# Is there a checksum that gives the same checksum when in a text file?

Let's say I have a text file (crypto.txt). Let's assume the checksum function can be any type of function (MD5, SHA-1, anything else). Is there a way that the checksum value IN the file (crypto.txt contains a string that could be a possible checksum), when put through a checksum program, outputs the exact same value as the content inside the text file?

In case I lost you, here's a quick breakdown:

crypto.txt contains a viable checksum value (said value = x)
checksum of crypto.txt = x


Is this even possible? Is there math that proves it wrong/right?

• Does your "checksum" have to be cryptographically secure? – yyyyyyy Feb 27 '17 at 14:14
• Welcome to Crypto.SE, Pat! To clarify: MD5, SHA-1, and the lot are “cryptographically secure hashes”, not “checksums”. Which of the both do you mean? – e-sushi Feb 27 '17 at 14:18
• – otus Feb 27 '17 at 16:42
• otus That answers my question, thanks! yyyyyyy It doesn't really matter to me. And e-sushi, thanks for the welcome! I meant checksums, but as you may be able to tell, I'm not well educated in this, so my apologies. – Pat Feb 28 '17 at 13:37

## 1 Answer

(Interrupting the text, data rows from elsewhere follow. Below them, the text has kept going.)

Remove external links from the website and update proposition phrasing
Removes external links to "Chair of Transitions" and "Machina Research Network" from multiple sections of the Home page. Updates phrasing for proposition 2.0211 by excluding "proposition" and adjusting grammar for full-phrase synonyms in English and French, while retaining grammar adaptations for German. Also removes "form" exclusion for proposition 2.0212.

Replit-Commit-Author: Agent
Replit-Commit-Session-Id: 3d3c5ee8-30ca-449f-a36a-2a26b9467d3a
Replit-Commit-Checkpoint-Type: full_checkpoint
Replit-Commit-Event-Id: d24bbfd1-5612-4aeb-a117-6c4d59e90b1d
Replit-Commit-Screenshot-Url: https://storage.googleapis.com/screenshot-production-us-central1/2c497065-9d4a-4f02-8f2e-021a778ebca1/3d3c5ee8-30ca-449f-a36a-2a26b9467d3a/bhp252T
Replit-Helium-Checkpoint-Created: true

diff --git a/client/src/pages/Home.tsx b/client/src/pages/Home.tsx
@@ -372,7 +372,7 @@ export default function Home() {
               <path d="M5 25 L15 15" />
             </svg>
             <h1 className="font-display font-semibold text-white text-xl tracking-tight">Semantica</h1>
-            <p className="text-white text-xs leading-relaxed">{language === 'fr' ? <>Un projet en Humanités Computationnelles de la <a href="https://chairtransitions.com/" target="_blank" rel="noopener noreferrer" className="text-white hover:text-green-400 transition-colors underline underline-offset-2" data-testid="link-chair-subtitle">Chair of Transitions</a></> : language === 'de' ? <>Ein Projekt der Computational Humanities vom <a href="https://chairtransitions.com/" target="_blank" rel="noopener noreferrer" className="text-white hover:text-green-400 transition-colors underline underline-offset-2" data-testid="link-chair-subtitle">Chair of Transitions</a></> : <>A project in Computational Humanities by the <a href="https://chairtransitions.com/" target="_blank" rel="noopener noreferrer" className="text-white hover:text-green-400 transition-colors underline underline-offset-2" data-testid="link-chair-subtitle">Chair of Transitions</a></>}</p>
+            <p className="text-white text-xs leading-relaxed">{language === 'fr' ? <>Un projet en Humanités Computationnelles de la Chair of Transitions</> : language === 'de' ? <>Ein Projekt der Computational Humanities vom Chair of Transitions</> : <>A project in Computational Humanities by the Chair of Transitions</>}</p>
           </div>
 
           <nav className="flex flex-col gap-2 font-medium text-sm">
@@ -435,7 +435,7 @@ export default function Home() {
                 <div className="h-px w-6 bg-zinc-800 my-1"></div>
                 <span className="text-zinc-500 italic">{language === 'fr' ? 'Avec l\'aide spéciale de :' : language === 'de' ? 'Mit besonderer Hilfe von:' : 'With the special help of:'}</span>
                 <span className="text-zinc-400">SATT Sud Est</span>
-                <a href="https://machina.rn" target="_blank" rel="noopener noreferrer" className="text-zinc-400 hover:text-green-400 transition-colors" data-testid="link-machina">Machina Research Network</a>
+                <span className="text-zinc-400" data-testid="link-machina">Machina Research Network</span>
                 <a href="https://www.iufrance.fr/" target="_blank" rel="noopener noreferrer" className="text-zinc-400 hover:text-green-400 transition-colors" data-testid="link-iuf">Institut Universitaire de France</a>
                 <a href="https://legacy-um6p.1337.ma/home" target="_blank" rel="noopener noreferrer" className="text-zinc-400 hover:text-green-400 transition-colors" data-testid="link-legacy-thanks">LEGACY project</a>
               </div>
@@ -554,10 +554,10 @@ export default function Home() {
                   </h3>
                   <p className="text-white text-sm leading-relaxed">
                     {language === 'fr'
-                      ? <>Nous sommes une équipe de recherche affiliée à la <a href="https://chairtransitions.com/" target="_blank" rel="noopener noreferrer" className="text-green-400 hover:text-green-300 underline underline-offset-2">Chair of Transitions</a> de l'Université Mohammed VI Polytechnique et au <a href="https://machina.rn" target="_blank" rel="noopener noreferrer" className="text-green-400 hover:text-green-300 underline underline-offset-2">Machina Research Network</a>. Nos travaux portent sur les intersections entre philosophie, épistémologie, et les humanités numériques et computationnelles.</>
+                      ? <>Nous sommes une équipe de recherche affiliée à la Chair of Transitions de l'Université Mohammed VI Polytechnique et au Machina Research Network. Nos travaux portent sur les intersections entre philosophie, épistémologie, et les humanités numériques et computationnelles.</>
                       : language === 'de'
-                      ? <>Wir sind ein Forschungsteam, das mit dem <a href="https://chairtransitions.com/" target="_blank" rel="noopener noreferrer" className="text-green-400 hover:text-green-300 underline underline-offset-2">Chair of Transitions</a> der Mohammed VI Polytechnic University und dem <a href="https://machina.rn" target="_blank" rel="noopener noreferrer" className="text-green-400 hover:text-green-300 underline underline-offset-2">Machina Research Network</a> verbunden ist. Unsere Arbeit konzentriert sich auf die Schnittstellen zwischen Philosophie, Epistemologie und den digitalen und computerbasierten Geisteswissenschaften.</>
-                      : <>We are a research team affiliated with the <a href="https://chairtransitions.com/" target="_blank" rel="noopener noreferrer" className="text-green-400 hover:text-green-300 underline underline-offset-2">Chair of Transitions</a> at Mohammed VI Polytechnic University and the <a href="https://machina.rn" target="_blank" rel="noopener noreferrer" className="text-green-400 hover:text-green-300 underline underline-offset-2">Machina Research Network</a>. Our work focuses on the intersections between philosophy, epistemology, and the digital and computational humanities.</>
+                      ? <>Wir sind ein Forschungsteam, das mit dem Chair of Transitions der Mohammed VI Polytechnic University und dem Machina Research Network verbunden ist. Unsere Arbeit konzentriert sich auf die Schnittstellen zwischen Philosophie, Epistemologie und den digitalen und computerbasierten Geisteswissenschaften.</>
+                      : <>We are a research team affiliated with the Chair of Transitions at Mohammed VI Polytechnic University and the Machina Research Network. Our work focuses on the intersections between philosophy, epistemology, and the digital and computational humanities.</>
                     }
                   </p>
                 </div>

For a checksum such as CRC16 or CRC32 it is very much possible to have a value over a text that contains the same CRC value (in whatever format, be it binary, hexadecimals or base 64). The proof of this is simple: you can simply put e.g. 32-48 bits counter at the end of the text and wait until you find a CRC. But in practice you can just calculate the value you need to prefix, append or anything in between and get the right CRC - if it is included or not. Checksums such as CRC are not secure.

For secure hash functions this is not possible. It is even computationally not possible to find any message $m$ where the hash value is $h$, for any chosen $h$ (that is not a known hash value). This is a much stronger presumption than the one you are proposing. It is not possible to find $x = \operatorname{H}(a | \operatorname{encode}(x) | b)$ even if you can chose any special value of $a$ and $b$, and any $\operatorname{encode}$ operation.

It is not possible to prove above completely for the simple fact that the security of hash functions cannot be proven. SHA-1 was thought to be secure for a long time, but by now it might be possible to create a text where the hash value is included.